Many of her works have gone on to be appreciated as far more than keepsakes. The portraits she made for Senator Daniel Webster, General Henry Lee, and her friend and fellow artist Gilbert Stuart have survived as some of the best in her field.

Her painting Beauty Revealed (1828) is a self-portrait of her breasts, and it has come to be recognized as an important milestone in the history of breasts in art. Now a part of the Metropolitan Museum’s collection, this watercolor on ivory gives us a forceful, erotic vision of the artist’s own body. 

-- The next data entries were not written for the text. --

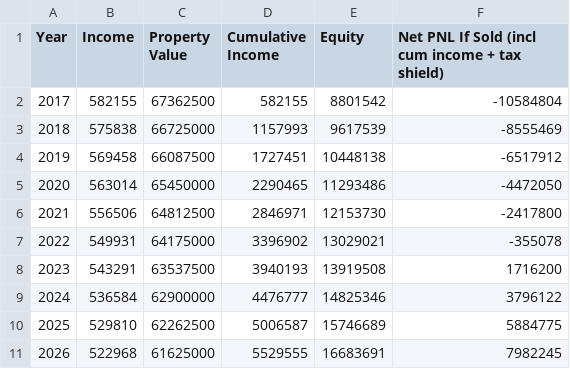
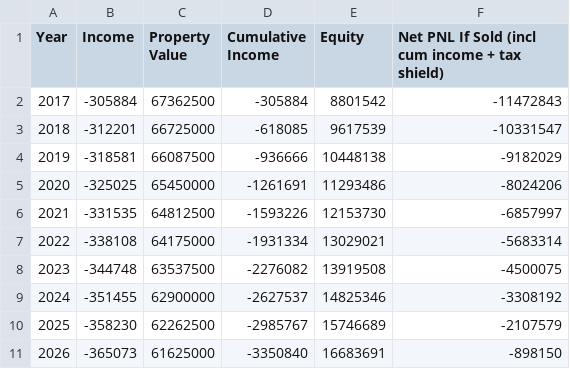
Before and after one commit to gondolio/Japanrealestate, a CSV file: examples/example_csv_output_20m_salary.csv, drawn as a sheet; only a part is shown; the diff covers the shown part only.

Commit message:
Remove mortgage payment from expense since the principal is obviously not tax deductible and we are already dealing with interest in the tax calculation. Move it to net income after taxes instead.

```diff
--- a/examples/example_csv_output_20m_salary.csv
+++ b/examples/example_csv_output_20m_salary.csv
@@ -1,11 +1,11 @@
 Year,Income,Property Value,Cumulative Income,Equity,Net PNL If Sold (incl cum income + tax shield)
-2017,582155,67362500,582155,8801542,-10584804
-2018,575838,66725000,1157993,9617539,-8555469
-2019,569458,66087500,1727451,10448138,-6517912
-2020,563014,65450000,2290465,11293486,-4472050
-2021,556506,64812500,2846971,12153730,-2417800
-2022,549931,64175000,3396902,13029021,-355078
-2023,543291,63537500,3940193,13919508,1716200
-2024,536584,62900000,4476777,14825346,3796122
-2025,529810,62262500,5006587,15746689,5884775
-2026,522968,61625000,5529555,16683691,7982245
+2017,-305884,67362500,-305884,8801542,-11472843
+2018,-312201,66725000,-618085,9617539,-10331547
+2019,-318581,66087500,-936666,10448138,-9182029
+2020,-325025,65450000,-1261691,11293486,-8024206
+2021,-331535,64812500,-1593226,12153730,-6857997
+2022,-338108,64175000,-1931334,13029021,-5683314
+2023,-344748,63537500,-2276082,13919508,-4500075
+2024,-351455,62900000,-2627537,14825346,-3308192
+2025,-358230,62262500,-2985767,15746689,-2107579
+2026,-365073,61625000,-3350840,16683691,-898150
```
Also changed, not shown: 90 edited cells elsewhere in this file, examples/example_csv_output_0_salary.csv, 3 other files.
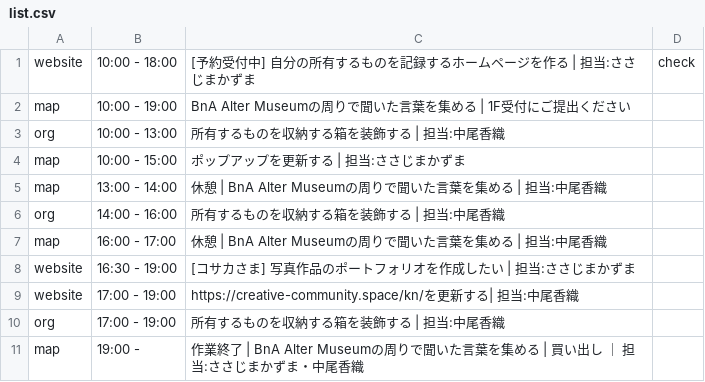
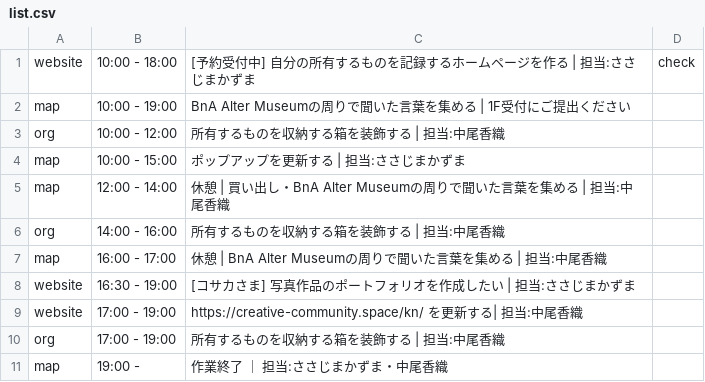
Before and after one commit to the-things-i-we-own/-, a CSV file: 3d/0815/list.csv, drawn as a sheet.

Commit message:
Update list.csv

```diff
--- a/3d/0815/list.csv
+++ b/3d/0815/list.csv
@@ -2,5 +2,5 @@ website,10:00 - 18:00,[予約受付中] 自分の所有するものを記録す
 map,10:00 - 19:00,BnA Alter Museumの周りで聞いた言葉を集める | 1F受付にご提出ください,
-org,10:00 - 13:00,所有するものを収納する箱を装飾する | 担当:中尾香織,
+org,10:00 - 12:00,所有するものを収納する箱を装飾する | 担当:中尾香織,
 map,10:00 - 15:00,ポップアップを更新する | 担当:ささじまかずま,
-map,13:00 - 14:00,休憩 | BnA Alter Museumの周りで聞いた言葉を集める | 担当:中尾香織,
+map,12:00 - 14:00,休憩 | 買い出し・BnA Alter Museumの周りで聞いた言葉を集める | 担当:中尾香織,
 org,14:00 - 16:00,所有するものを収納する箱を装飾する | 担当:中尾香織,
@@ -8,4 +8,4 @@ map,16:00 - 17:00,休憩 | BnA Alter Museumの周りで聞いた言葉を集め
 website,16:30 - 19:00,[コサカさま] 写真作品のポートフォリオを作成したい | 担当:ささじまかずま,
-website,17:00 - 19:00,https://creative-community.space/kn/を更新する| 担当:中尾香織,
+website,17:00 - 19:00,https://creative-community.space/kn/ を更新する| 担当:中尾香織,
 org,17:00 - 19:00,所有するものを収納する箱を装飾する | 担当:中尾香織,
-map,19:00 -,作業終了 | BnA Alter Museumの周りで聞いた言葉を集める | 買い出し ｜ 担当:ささじまかずま・中尾香織,
+map,19:00 -,作業終了 ｜ 担当:ささじまかずま・中尾香織,
```
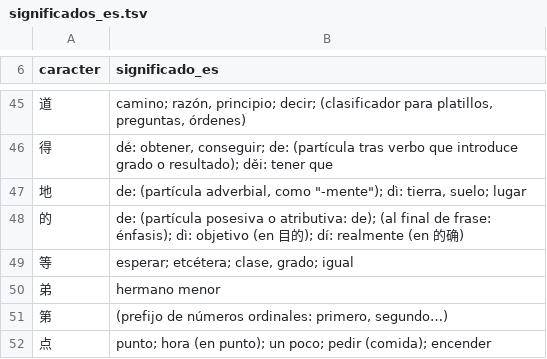
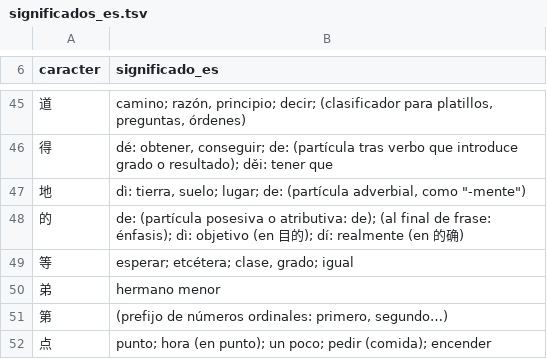
Before and after one commit to AbraKdabra1/hanzi_dojo, a TSV file: herramientas_datos/fuentes/traducciones/significados_es.tsv, drawn as a sheet; only a part is shown, gaps mark what is left out.

```diff
--- a/herramientas_datos/fuentes/traducciones/significados_es.tsv
+++ b/herramientas_datos/fuentes/traducciones/significados_es.tsv
@@ -46,3 +46,3 @@ caracter	significado_es
 得	dé: obtener, conseguir; de: (partícula tras verbo que introduce grado o resultado); děi: tener que
-地	de: (partícula adverbial, como "-mente"); dì: tierra, suelo; lugar
+地	dì: tierra, suelo; lugar; de: (partícula adverbial, como "-mente")
 的	de: (partícula posesiva o atributiva: de); (al final de frase: énfasis); dì: objetivo (en 目的); dí: realmente (en 的确)
```
Also changed, not shown: herramientas_datos/fuentes/traducciones/ejemplos_es.tsv, herramientas_datos/fuentes/traducciones/ejemplos_excluidos.tsv, 11 other files.
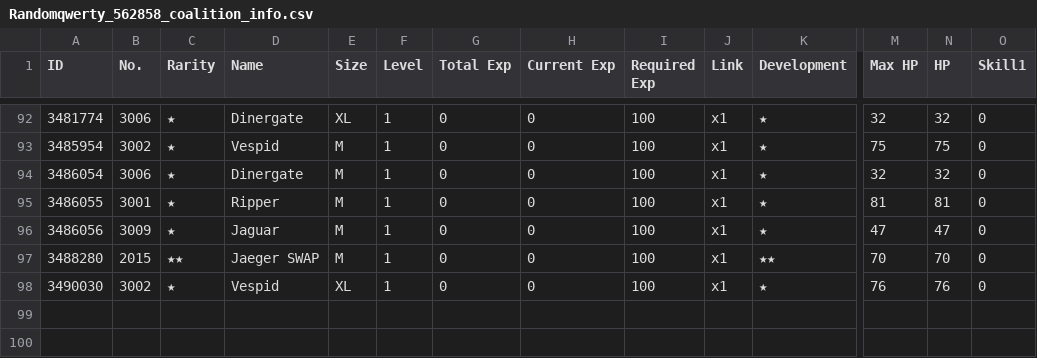
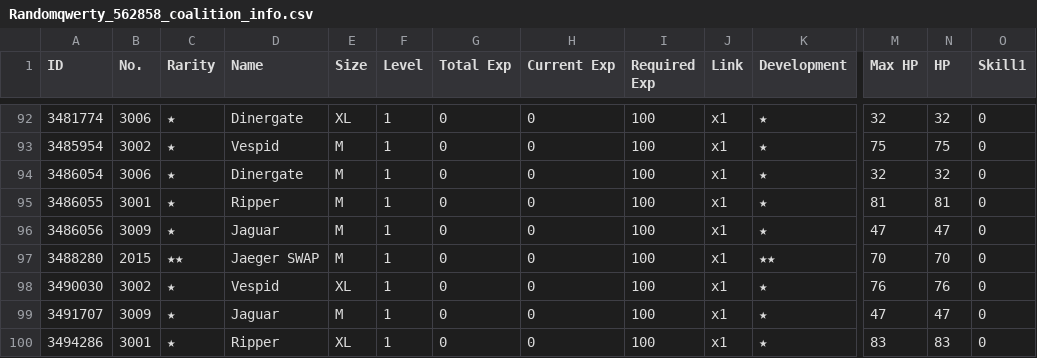
Before and after one commit to randomqwerty/randomqwerty_gfl, a CSV file: Randomqwerty_562858_coalition_info.csv, drawn as a sheet; only a part is shown, gaps mark what is left out; rows hold the shown columns only; the diff names each change by its address in the sheet, - before the commit and + after, or states it on an @@ line.

```diff
--- a/Randomqwerty_562858_coalition_info.csv
+++ b/Randomqwerty_562858_coalition_info.csv
+row 99: 3491707 | 3009 | ★ | Jaguar | M | 1 | 0 | 0 | 100 | x1 | ★ | 47 | 47 | 0
+row 100: 3494286 | 3001 | ★ | Ripper | XL | 1 | 0 | 0 | 100 | x1 | ★ | 83 | 83 | 0
```
Also changed, not shown: Randomqwerty_562858_doll_info.csv, Randomqwerty_562858_equip_info.csv, 6 other files.
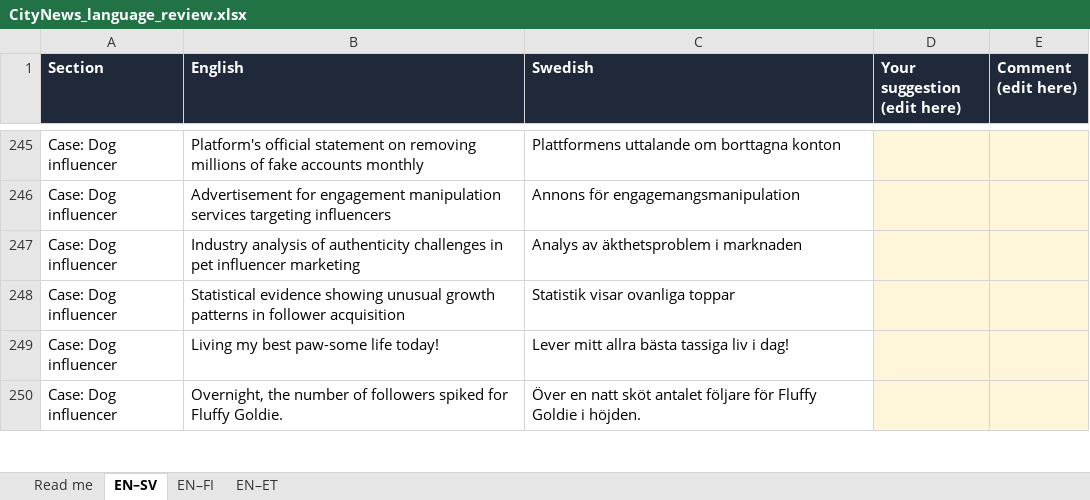
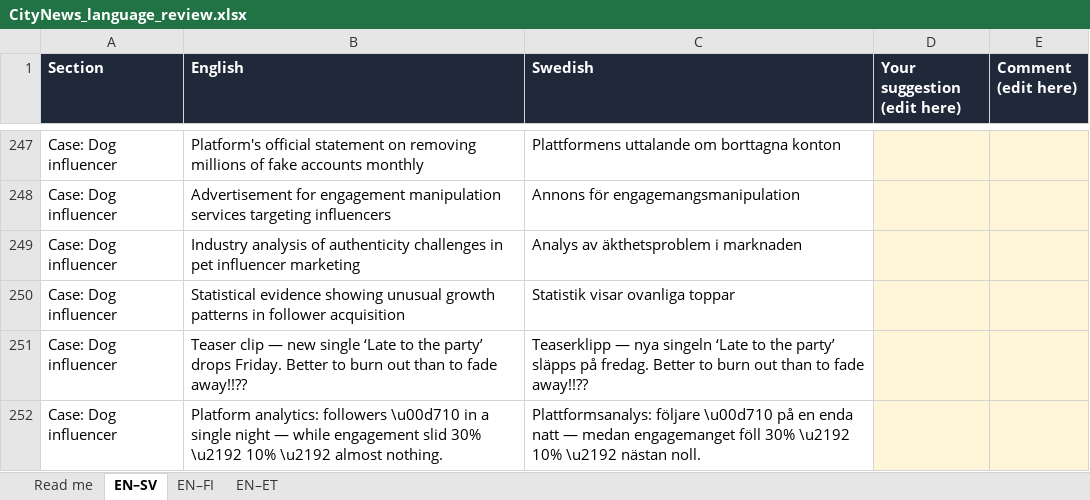
Before and after one commit to StevenBachelder/dove-city-newsroom-1, an Excel workbook: CityNews_language_review.xlsx, sheet EN–SV, drawn as a sheet; only a part is shown, gaps mark what is left out; values as stored, in another font and other column widths than the file's, no borders; addresses are those after the commit; the diff covers the shown part only; the diff names each change by its address in the sheet, - before the commit and + after, or states it on an @@ line.

```diff
--- a/CityNews_language_review.xlsx (sheet EN–SV)
+++ b/CityNews_language_review.xlsx (sheet EN–SV)
-B251 (English): Living my best paw-some life today!
+B251 (English): Teaser clip — new single ‘Late to the party’ drops Friday. Better to burn out than to fade away!!??
-C251 (Swedish): Lever mitt allra bästa tassiga liv i dag!
+C251 (Swedish): Teaserklipp — nya singeln ‘Late to the party’ släpps på fredag. Better to burn out than to fade away!!??
-B252 (English): Overnight, the number of followers spiked for Fluffy Goldie.
+B252 (English): Platform analytics: followers \u00d710 in a single night — while engagement slid 30% \u2192 10% \u2192 almost nothing.
-C252 (Swedish): Över en natt sköt antalet följare för Fluffy Goldie i höjden.
+C252 (Swedish): Plattformsanalys: följare \u00d710 på en enda natt — medan engagemanget föll 30% \u2192 10% \u2192 nästan noll.
```
Also changed, not shown: 4 added rows and 14 edited cells elsewhere in this sheet, sheet EN–ET, sheet EN–FI, 1 other file.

So many depictions of the female breast through the history of Western art have focused on them as objects of desire for the male gaze or as metaphors for holy founts from which all blessings flow. But Goodridge’s piece is assertive, a declaration of a woman’s sexual power.

And since she painted it as a gift to her lover, it is also a preserved instance of her own agency in the field of love — though Goodridge was no stranger to claiming agency that the world was not used to giving women.

Sarah Goodridge, Mrs. George Ingersoll (Martha Goldthwaite)
Sarah Goodridge, Mrs. George Ingersoll (Martha Goldthwaite), Watercolor on ivory, 3 1/8 x 2 7/16 in. (7.9 x 6.1 cm), ca. 1820. Maria DeWitt Jesup Fund, 1989. Image courtesy of The Met.
Sarah Goodridge, Portrait of a Lady
Sarah Goodridge, Portrait of a Lady, Watercolor on ivory, 3 1/4 x 2 3/8 in. (8.3 x 6.1 cm), ca. 1820. Gift of Gloria Manney, 2006. Image courtesy of The Met.
Portrait of a Gentleman by Sarah Goodridge
Sarah Goodridge, Portrait of a Gentleman, Watercolor on ivory, 3 1/4 x 2 3/8 in. (8.3 x 6.1 cm), ca. 1825. Dale T. Johnson Fund, 2006. Image courtesy of The Met.
Portrait of a Lady by Sarah Goodridge
Sarah Goodridge, Portrait of a Lady, Watercolor on ivory, 3 13/16 x 2 7/8 in. (9.7 x 7.3 cm), 1830. Gift of J. William Middendorf II, 1968. Image courtesy of The Met.

The Legacy of Sarah Goodridge

Goodridge retired in 1851, her eyesight no longer able to keep up with the demands of miniature painting. She died only two years later.

As a person, she represents all those qualities we have come to identify with the great artist. Her indomitable spirit drove her to create in spite of all obstacles. As a child, a lack of paper couldn’t stop her from drawing. As an adult, lack of access to education couldn’t stop her from making the career she wanted. And through it all, she brought a new view of women to art.